BEGIN Study material
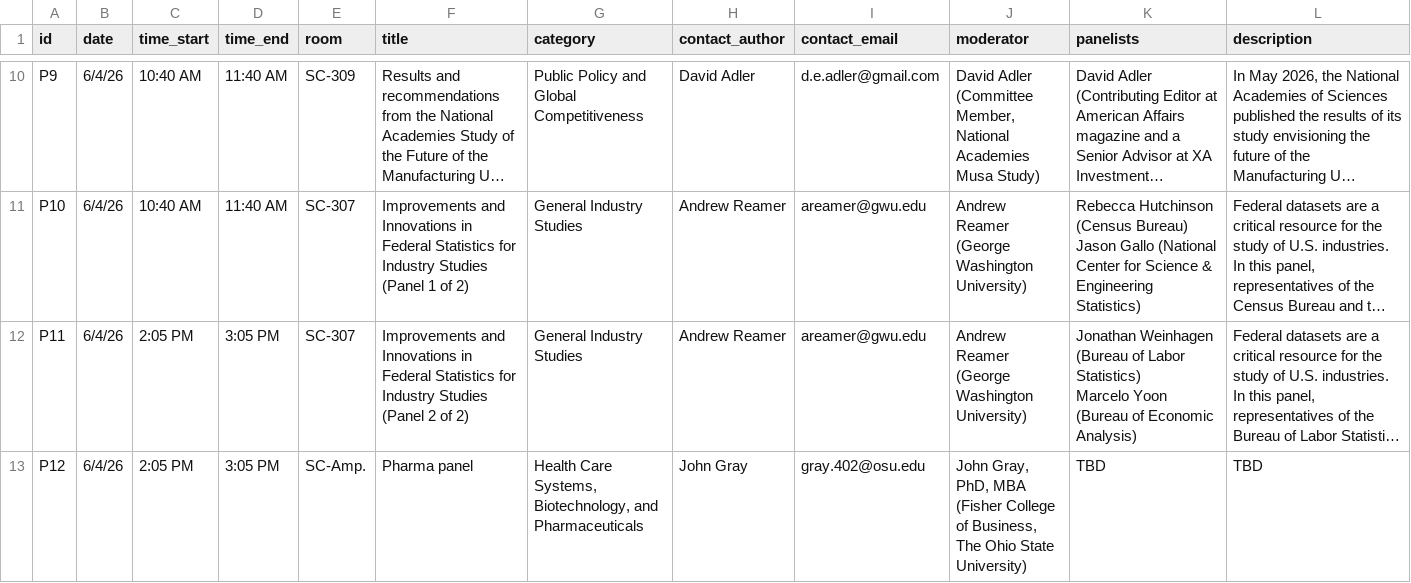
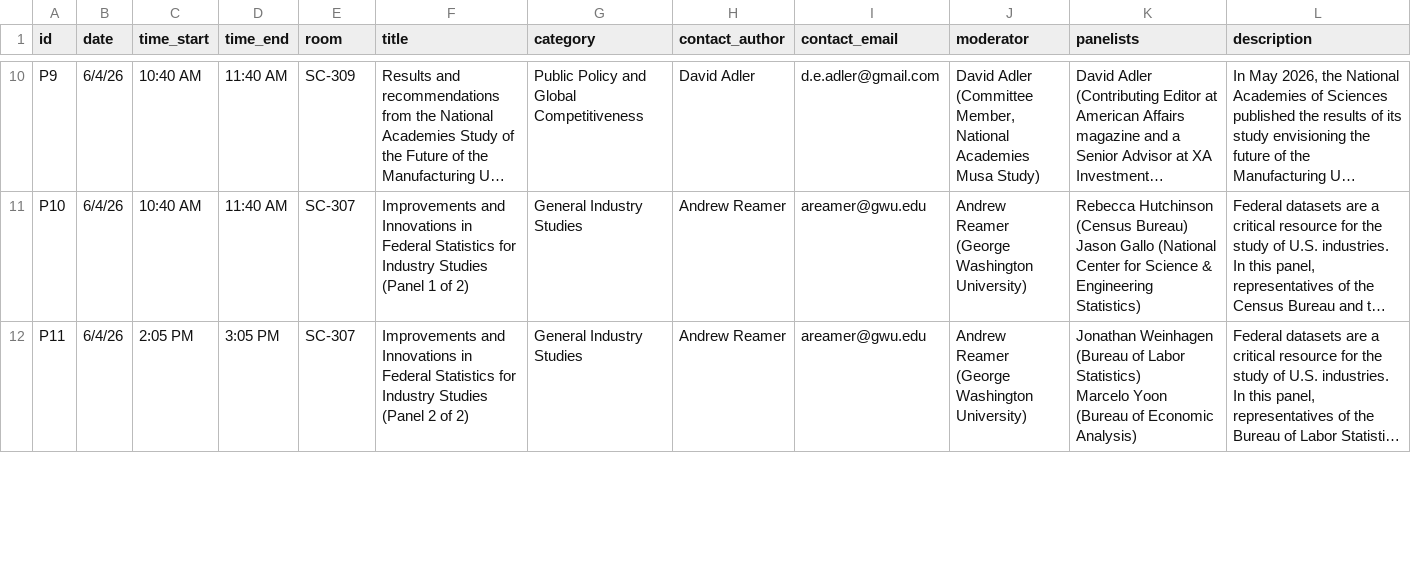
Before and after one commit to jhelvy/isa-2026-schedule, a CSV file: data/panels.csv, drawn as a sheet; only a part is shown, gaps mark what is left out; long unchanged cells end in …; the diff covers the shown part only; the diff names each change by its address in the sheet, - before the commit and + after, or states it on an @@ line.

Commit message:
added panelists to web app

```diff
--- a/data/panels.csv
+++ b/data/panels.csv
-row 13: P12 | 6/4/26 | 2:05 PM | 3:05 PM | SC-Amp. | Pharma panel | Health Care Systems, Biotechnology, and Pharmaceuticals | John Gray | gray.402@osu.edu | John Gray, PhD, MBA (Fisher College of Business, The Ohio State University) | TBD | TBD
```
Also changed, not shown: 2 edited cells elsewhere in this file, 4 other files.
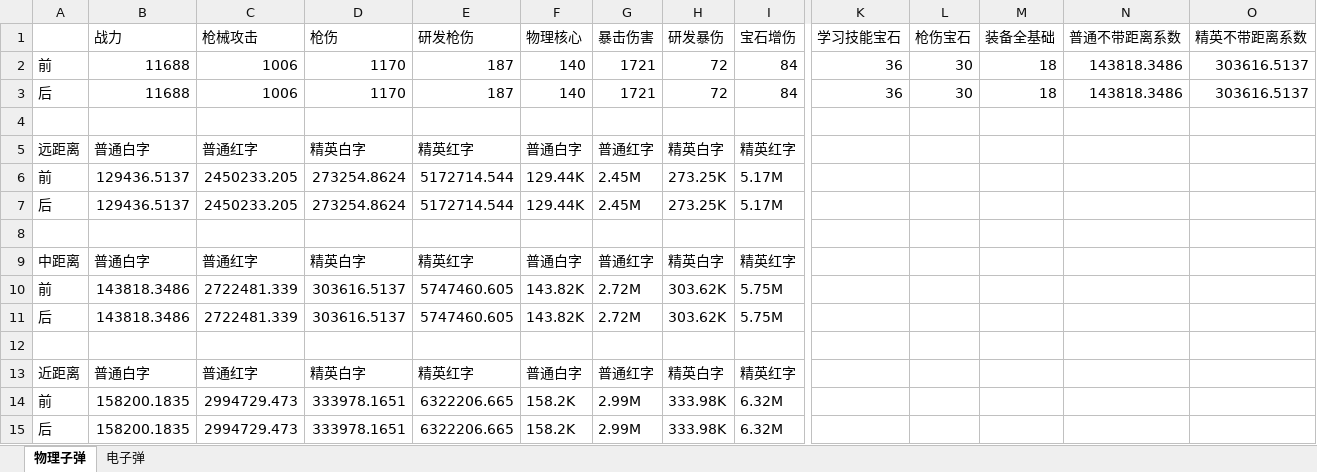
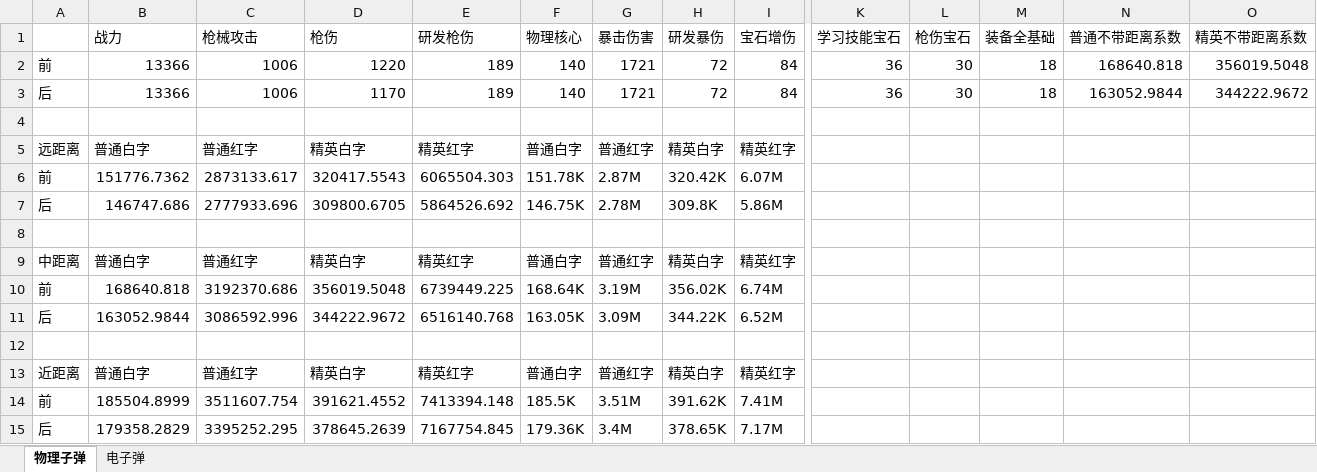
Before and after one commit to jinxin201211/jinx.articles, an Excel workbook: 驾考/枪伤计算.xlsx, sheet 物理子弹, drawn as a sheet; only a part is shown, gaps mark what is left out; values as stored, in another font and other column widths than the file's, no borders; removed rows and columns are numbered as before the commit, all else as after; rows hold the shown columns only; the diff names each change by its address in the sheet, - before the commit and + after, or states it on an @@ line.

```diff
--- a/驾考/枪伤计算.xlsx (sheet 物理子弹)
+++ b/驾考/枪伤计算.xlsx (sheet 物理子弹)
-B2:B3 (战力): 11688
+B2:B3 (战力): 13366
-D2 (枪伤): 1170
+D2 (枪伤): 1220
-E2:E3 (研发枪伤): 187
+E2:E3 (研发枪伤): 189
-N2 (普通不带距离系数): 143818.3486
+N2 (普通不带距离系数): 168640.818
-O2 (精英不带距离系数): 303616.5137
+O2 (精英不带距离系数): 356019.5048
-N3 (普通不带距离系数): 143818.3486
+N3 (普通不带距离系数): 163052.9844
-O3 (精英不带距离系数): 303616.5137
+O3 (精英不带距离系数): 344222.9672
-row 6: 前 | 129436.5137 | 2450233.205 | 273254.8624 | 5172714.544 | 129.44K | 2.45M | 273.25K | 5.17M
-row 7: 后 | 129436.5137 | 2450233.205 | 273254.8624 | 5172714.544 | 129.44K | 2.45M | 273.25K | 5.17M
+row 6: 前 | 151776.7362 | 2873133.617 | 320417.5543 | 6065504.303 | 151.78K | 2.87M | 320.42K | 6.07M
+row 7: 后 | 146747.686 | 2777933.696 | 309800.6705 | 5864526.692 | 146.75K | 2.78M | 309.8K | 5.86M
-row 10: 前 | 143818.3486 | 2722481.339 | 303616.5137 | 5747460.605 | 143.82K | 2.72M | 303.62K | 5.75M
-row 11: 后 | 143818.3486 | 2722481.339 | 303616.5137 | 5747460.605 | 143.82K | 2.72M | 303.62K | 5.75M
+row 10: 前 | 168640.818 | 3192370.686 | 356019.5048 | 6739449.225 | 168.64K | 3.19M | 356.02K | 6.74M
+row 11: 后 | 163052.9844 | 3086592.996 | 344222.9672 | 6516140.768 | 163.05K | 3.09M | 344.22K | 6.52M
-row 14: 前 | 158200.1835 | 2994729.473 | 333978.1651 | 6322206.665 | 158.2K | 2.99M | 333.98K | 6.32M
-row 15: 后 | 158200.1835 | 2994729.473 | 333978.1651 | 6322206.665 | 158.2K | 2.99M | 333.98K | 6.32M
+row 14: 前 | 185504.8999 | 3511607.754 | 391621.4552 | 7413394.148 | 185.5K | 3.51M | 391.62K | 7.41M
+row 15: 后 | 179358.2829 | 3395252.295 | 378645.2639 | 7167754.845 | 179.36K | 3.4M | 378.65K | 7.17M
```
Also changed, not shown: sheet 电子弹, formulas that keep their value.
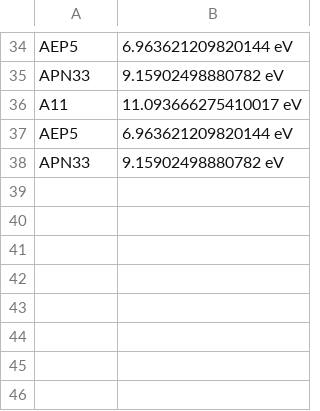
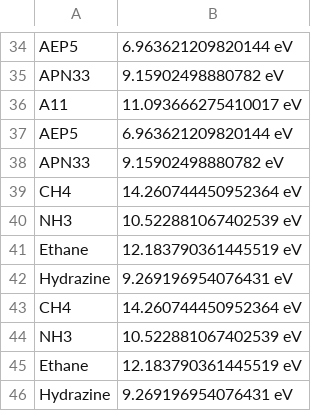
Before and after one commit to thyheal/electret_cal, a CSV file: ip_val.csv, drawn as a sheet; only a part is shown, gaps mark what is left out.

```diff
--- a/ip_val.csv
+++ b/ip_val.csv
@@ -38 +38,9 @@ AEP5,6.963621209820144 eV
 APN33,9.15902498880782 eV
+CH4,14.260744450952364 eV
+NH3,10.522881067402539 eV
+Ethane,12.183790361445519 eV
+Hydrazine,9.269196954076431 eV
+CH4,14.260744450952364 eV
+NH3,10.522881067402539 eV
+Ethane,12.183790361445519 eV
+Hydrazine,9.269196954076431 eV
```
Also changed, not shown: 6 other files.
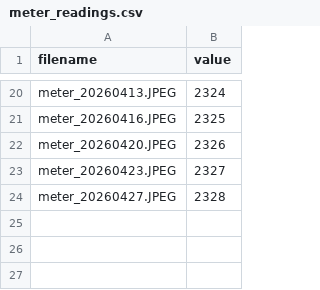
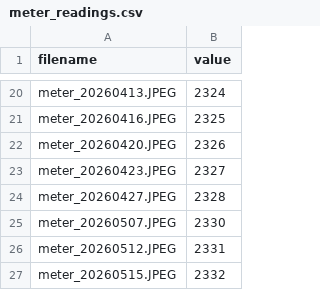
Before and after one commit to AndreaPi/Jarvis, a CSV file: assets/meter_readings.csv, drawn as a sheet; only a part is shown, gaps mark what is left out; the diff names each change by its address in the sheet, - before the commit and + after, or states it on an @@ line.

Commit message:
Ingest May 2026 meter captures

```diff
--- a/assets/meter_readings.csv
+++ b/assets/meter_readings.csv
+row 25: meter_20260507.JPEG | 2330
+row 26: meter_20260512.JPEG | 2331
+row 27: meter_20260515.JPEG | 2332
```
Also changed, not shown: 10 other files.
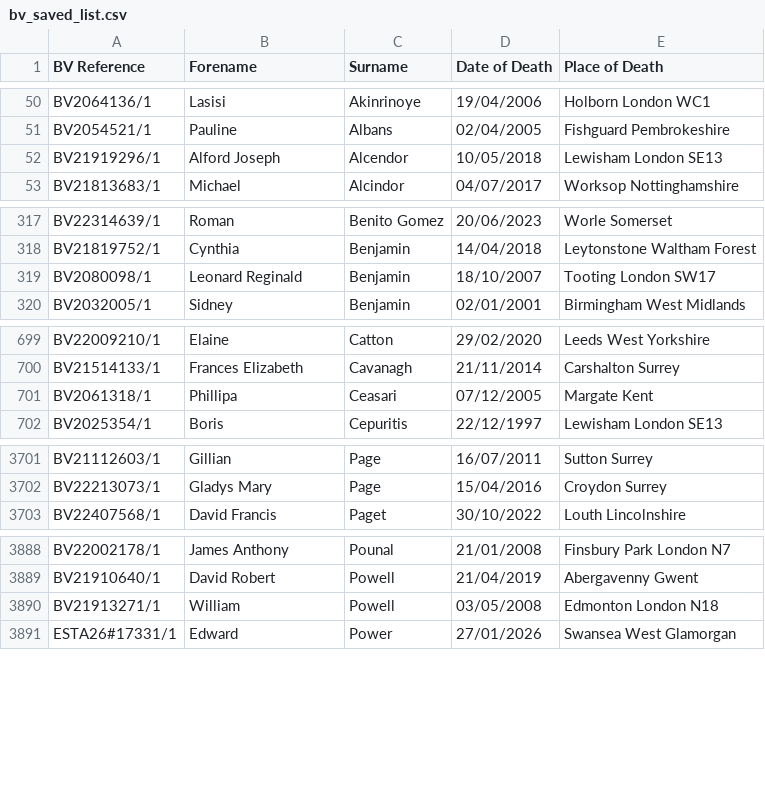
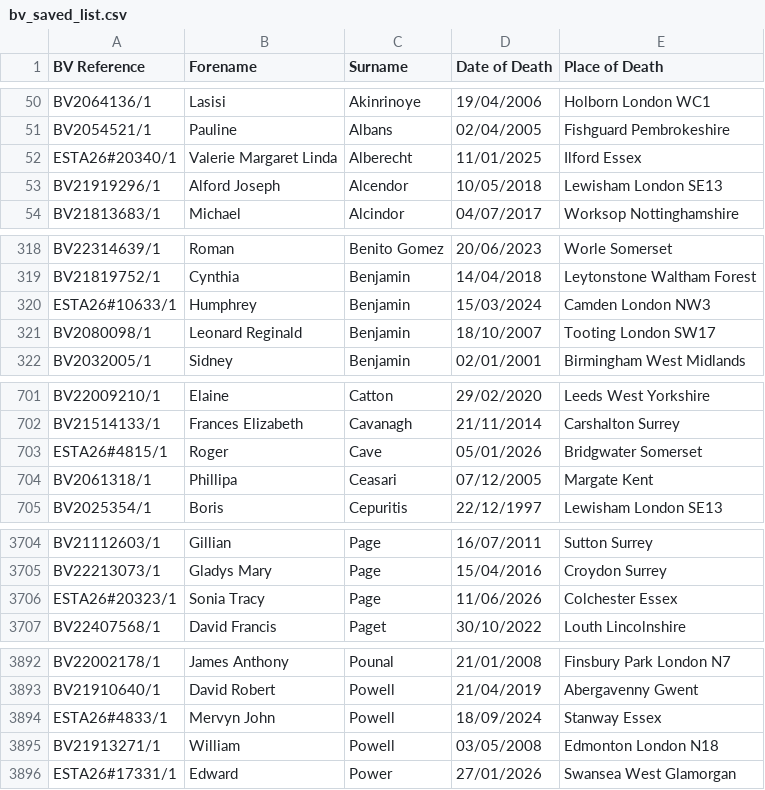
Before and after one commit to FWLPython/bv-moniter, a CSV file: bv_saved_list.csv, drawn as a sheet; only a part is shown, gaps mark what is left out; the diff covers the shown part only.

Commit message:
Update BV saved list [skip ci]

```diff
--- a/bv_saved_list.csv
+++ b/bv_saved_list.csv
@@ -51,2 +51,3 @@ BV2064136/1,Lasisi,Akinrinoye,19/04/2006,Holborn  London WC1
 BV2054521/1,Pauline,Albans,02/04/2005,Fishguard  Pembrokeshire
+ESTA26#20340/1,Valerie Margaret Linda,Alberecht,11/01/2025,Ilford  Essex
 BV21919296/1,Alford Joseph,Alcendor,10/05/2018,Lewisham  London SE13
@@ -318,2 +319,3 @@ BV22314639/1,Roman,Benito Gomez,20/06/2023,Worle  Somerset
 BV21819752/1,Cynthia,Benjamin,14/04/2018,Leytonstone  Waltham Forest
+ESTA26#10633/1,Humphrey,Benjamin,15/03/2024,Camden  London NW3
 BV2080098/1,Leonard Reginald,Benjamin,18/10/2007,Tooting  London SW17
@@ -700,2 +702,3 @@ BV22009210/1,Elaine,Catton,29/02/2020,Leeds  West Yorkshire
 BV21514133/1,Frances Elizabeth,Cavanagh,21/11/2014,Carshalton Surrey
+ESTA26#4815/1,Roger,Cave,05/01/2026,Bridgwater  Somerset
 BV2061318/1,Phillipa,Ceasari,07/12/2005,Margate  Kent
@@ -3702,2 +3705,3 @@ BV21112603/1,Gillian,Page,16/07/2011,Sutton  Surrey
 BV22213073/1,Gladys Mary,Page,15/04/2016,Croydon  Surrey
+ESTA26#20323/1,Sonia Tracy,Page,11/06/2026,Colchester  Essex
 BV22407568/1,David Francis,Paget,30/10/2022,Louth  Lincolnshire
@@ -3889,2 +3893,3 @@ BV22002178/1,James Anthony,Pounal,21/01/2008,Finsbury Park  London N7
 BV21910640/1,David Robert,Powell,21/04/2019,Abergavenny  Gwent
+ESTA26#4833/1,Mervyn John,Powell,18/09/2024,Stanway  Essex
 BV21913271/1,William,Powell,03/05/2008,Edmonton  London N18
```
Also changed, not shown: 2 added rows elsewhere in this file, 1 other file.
END Study material
[Task item] Could every line above be set down exactly, with the pictures omitted?

[Task response]
Before and after one commit to jhelvy/isa-2026-schedule, a CSV file: data/panels.csv, drawn as a sheet; only a part is shown, gaps mark what is left out; long unchanged cells end in …; the diff covers the shown part only; the diff names each change by its address in the sheet, - before the commit and + after, or states it on an @@ line.

Commit message:
added panelists to web app

```diff
--- a/data/panels.csv
+++ b/data/panels.csv
-row 13: P12 | 6/4/26 | 2:05 PM | 3:05 PM | SC-Amp. | Pharma panel | Health Care Systems, Biotechnology, and Pharmaceuticals | John Gray | gray.402@osu.edu | John Gray, PhD, MBA (Fisher College of Business, The Ohio State University) | TBD | TBD
```
Also changed, not shown: 2 edited cells elsewhere in this file, 4 other files.
Before and after one commit to jinxin201211/jinx.articles, an Excel workbook: 驾考/枪伤计算.xlsx, sheet 物理子弹, drawn as a sheet; only a part is shown, gaps mark what is left out; values as stored, in another font and other column widths than the file's, no borders; removed rows and columns are numbered as before the commit, all else as after; rows hold the shown columns only; the diff names each change by its address in the sheet, - before the commit and + after, or states it on an @@ line.

```diff
--- a/驾考/枪伤计算.xlsx (sheet 物理子弹)
+++ b/驾考/枪伤计算.xlsx (sheet 物理子弹)
-B2:B3 (战力): 11688
+B2:B3 (战力): 13366
-D2 (枪伤): 1170
+D2 (枪伤): 1220
-E2:E3 (研发枪伤): 187
+E2:E3 (研发枪伤): 189
-N2 (普通不带距离系数): 143818.3486
+N2 (普通不带距离系数): 168640.818
-O2 (精英不带距离系数): 303616.5137
+O2 (精英不带距离系数): 356019.5048
-N3 (普通不带距离系数): 143818.3486
+N3 (普通不带距离系数): 163052.9844
-O3 (精英不带距离系数): 303616.5137
+O3 (精英不带距离系数): 344222.9672
-row 6: 前 | 129436.5137 | 2450233.205 | 273254.8624 | 5172714.544 | 129.44K | 2.45M | 273.25K | 5.17M
-row 7: 后 | 129436.5137 | 2450233.205 | 273254.8624 | 5172714.544 | 129.44K | 2.45M | 273.25K | 5.17M
+row 6: 前 | 151776.7362 | 2873133.617 | 320417.5543 | 6065504.303 | 151.78K | 2.87M | 320.42K | 6.07M
+row 7: 后 | 146747.686 | 2777933.696 | 309800.6705 | 5864526.692 | 146.75K | 2.78M | 309.8K | 5.86M
-row 10: 前 | 143818.3486 | 2722481.339 | 303616.5137 | 5747460.605 | 143.82K | 2.72M | 303.62K | 5.75M
-row 11: 后 | 143818.3486 | 2722481.339 | 303616.5137 | 5747460.605 | 143.82K | 2.72M | 303.62K | 5.75M
+row 10: 前 | 168640.818 | 3192370.686 | 356019.5048 | 6739449.225 | 168.64K | 3.19M | 356.02K | 6.74M
+row 11: 后 | 163052.9844 | 3086592.996 | 344222.9672 | 6516140.768 | 163.05K | 3.09M | 344.22K | 6.52M
-row 14: 前 | 158200.1835 | 2994729.473 | 333978.1651 | 6322206.665 | 158.2K | 2.99M | 333.98K | 6.32M
-row 15: 后 | 158200.1835 | 2994729.473 | 333978.1651 | 6322206.665 | 158.2K | 2.99M | 333.98K | 6.32M
+row 14: 前 | 185504.8999 | 3511607.754 | 391621.4552 | 7413394.148 | 185.5K | 3.51M | 391.62K | 7.41M
+row 15: 后 | 179358.2829 | 3395252.295 | 378645.2639 | 7167754.845 | 179.36K | 3.4M | 378.65K | 7.17M
```
Also changed, not shown: sheet 电子弹, formulas that keep their value.
Before and after one commit to thyheal/electret_cal, a CSV file: ip_val.csv, drawn as a sheet; only a part is shown, gaps mark what is left out.

```diff
--- a/ip_val.csv
+++ b/ip_val.csv
@@ -38 +38,9 @@ AEP5,6.963621209820144 eV
 APN33,9.15902498880782 eV
+CH4,14.260744450952364 eV
+NH3,10.522881067402539 eV
+Ethane,12.183790361445519 eV
+Hydrazine,9.269196954076431 eV
+CH4,14.260744450952364 eV
+NH3,10.522881067402539 eV
+Ethane,12.183790361445519 eV
+Hydrazine,9.269196954076431 eV
```
Also changed, not shown: 6 other files.
Before and after one commit to AndreaPi/Jarvis, a CSV file: assets/meter_readings.csv, drawn as a sheet; only a part is shown, gaps mark what is left out; the diff names each change by its address in the sheet, - before the commit and + after, or states it on an @@ line.

Commit message:
Ingest May 2026 meter captures

```diff
--- a/assets/meter_readings.csv
+++ b/assets/meter_readings.csv
+row 25: meter_20260507.JPEG | 2330
+row 26: meter_20260512.JPEG | 2331
+row 27: meter_20260515.JPEG | 2332
```
Also changed, not shown: 10 other files.
Before and after one commit to FWLPython/bv-moniter, a CSV file: bv_saved_list.csv, drawn as a sheet; only a part is shown, gaps mark what is left out; the diff covers the shown part only.

Commit message:
Update BV saved list [skip ci]

```diff
--- a/bv_saved_list.csv
+++ b/bv_saved_list.csv
@@ -51,2 +51,3 @@ BV2064136/1,Lasisi,Akinrinoye,19/04/2006,Holborn  London WC1
 BV2054521/1,Pauline,Albans,02/04/2005,Fishguard  Pembrokeshire
+ESTA26#20340/1,Valerie Margaret Linda,Alberecht,11/01/2025,Ilford  Essex
 BV21919296/1,Alford Joseph,Alcendor,10/05/2018,Lewisham  London SE13
@@ -318,2 +319,3 @@ BV22314639/1,Roman,Benito Gomez,20/06/2023,Worle  Somerset
 BV21819752/1,Cynthia,Benjamin,14/04/2018,Leytonstone  Waltham Forest
+ESTA26#10633/1,Humphrey,Benjamin,15/03/2024,Camden  London NW3
 BV2080098/1,Leonard Reginald,Benjamin,18/10/2007,Tooting  London SW17
@@ -700,2 +702,3 @@ BV22009210/1,Elaine,Catton,29/02/2020,Leeds  West Yorkshire
 BV21514133/1,Frances Elizabeth,Cavanagh,21/11/2014,Carshalton Surrey
+ESTA26#4815/1,Roger,Cave,05/01/2026,Bridgwater  Somerset
 BV2061318/1,Phillipa,Ceasari,07/12/2005,Margate  Kent
@@ -3702,2 +3705,3 @@ BV21112603/1,Gillian,Page,16/07/2011,Sutton  Surrey
 BV22213073/1,Gladys Mary,Page,15/04/2016,Croydon  Surrey
+ESTA26#20323/1,Sonia Tracy,Page,11/06/2026,Colchester  Essex
 BV22407568/1,David Francis,Paget,30/10/2022,Louth  Lincolnshire
@@ -3889,2 +3893,3 @@ BV22002178/1,James Anthony,Pounal,21/01/2008,Finsbury Park  London N7
 BV21910640/1,David Robert,Powell,21/04/2019,Abergavenny  Gwent
+ESTA26#4833/1,Mervyn John,Powell,18/09/2024,Stanway  Essex
 BV21913271/1,William,Powell,03/05/2008,Edmonton  London N18
```
Also changed, not shown: 2 added rows elsewhere in this file, 1 other file.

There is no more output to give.